### Prompt
All lines from the one containing "participant D as PostgreSQL" through the final line of the entries are to be written out verbatim; no other line is to be included.

### Given data

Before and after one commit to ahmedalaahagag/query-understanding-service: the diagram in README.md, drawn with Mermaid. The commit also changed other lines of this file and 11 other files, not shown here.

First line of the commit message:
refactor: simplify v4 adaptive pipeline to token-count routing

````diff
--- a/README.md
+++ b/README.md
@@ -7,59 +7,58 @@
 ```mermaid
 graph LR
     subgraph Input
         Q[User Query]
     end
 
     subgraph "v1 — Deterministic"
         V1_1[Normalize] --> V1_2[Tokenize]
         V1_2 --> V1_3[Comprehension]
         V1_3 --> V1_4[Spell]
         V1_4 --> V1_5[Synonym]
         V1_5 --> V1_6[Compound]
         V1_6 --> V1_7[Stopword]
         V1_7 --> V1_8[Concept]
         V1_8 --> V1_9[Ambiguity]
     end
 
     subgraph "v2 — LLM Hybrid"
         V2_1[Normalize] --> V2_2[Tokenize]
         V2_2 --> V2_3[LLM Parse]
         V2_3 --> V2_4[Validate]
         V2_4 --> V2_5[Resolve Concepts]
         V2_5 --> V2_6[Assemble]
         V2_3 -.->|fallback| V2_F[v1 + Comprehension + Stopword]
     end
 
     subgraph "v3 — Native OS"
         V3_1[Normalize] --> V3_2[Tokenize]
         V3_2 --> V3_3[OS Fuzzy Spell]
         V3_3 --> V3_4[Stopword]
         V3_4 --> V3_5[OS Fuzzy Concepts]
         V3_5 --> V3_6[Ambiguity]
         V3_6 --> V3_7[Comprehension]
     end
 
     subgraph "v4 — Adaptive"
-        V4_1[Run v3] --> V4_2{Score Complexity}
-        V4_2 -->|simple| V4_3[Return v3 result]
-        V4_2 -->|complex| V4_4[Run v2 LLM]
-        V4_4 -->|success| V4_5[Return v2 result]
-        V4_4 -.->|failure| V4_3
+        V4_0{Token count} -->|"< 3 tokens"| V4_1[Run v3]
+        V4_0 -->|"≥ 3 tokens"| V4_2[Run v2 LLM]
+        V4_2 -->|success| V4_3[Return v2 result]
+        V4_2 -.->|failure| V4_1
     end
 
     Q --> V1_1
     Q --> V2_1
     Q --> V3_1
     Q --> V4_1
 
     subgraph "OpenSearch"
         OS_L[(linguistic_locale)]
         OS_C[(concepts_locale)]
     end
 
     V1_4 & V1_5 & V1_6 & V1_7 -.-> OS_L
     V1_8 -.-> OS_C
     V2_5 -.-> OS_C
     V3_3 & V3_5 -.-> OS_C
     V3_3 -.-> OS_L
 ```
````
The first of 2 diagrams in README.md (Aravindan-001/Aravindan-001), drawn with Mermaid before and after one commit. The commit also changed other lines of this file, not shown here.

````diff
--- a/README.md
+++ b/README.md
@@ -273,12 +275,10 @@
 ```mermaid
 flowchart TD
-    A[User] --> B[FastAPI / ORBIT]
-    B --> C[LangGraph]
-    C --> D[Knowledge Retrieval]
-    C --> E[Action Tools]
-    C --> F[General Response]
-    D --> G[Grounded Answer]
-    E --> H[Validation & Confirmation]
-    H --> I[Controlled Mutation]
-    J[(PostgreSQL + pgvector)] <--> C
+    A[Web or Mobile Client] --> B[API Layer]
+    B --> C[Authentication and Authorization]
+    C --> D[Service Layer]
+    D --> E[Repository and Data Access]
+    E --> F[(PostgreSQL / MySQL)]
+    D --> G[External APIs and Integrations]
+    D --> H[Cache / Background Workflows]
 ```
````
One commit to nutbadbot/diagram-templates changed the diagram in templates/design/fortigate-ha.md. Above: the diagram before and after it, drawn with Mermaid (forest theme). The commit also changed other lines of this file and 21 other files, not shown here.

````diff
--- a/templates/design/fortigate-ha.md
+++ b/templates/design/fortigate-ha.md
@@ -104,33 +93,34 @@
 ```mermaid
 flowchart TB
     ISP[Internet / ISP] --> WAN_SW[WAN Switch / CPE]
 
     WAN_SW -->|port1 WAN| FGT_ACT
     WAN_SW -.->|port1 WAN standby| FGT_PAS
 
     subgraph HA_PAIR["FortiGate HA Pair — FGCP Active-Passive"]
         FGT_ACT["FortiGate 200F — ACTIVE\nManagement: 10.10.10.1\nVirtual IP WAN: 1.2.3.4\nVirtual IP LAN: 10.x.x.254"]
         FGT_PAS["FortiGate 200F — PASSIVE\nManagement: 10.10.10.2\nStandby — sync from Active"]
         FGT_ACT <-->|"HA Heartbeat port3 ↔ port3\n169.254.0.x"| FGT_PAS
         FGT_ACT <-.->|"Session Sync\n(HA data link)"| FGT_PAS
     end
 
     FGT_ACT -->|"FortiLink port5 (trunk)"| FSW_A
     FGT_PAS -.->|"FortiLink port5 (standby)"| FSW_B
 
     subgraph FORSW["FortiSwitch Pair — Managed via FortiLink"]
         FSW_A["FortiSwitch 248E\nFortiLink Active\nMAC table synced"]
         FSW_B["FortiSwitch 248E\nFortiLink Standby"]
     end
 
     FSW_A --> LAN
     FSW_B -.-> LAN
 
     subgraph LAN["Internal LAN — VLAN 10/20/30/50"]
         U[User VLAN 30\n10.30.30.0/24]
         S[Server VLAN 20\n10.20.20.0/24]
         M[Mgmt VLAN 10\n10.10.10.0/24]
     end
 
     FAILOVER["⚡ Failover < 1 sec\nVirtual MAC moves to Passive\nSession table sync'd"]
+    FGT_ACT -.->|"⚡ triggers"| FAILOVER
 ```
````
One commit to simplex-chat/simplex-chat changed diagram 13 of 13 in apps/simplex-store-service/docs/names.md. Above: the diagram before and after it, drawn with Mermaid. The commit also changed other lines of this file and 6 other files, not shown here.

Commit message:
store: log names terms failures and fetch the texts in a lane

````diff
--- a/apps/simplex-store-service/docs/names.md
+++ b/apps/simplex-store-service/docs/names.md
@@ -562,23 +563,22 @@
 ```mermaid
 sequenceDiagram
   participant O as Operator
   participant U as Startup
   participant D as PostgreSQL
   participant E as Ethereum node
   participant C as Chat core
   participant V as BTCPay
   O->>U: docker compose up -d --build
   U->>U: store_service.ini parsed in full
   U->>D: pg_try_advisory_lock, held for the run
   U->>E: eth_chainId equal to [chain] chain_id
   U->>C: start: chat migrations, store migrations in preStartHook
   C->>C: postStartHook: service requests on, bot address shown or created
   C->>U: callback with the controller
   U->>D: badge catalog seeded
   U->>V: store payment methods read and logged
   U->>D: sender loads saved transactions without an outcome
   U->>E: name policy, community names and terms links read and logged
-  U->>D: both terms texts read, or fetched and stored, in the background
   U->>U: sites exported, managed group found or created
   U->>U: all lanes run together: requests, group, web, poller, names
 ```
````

### Solution
   participant D as PostgreSQL
   participant E as Ethereum node
   participant C as Chat core
   participant V as BTCPay
   O->>U: docker compose up -d --build
   U->>U: store_service.ini parsed in full
   U->>D: pg_try_advisory_lock, held for the run
   U->>E: eth_chainId equal to [chain] chain_id
   U->>C: start: chat migrations, store migrations in preStartHook
   C->>C: postStartHook: service requests on, bot address shown or created
   C->>U: callback with the controller
   U->>D: badge catalog seeded
   U->>V: store payment methods read and logged
   U->>D: sender loads saved transactions without an outcome
   U->>E: name policy, community names and terms links read and logged
-  U->>D: both terms texts read, or fetched and stored, in the background
   U->>U: sites exported, managed group found or created
   U->>U: all lanes run together: requests, group, web, poller, names
 ```
````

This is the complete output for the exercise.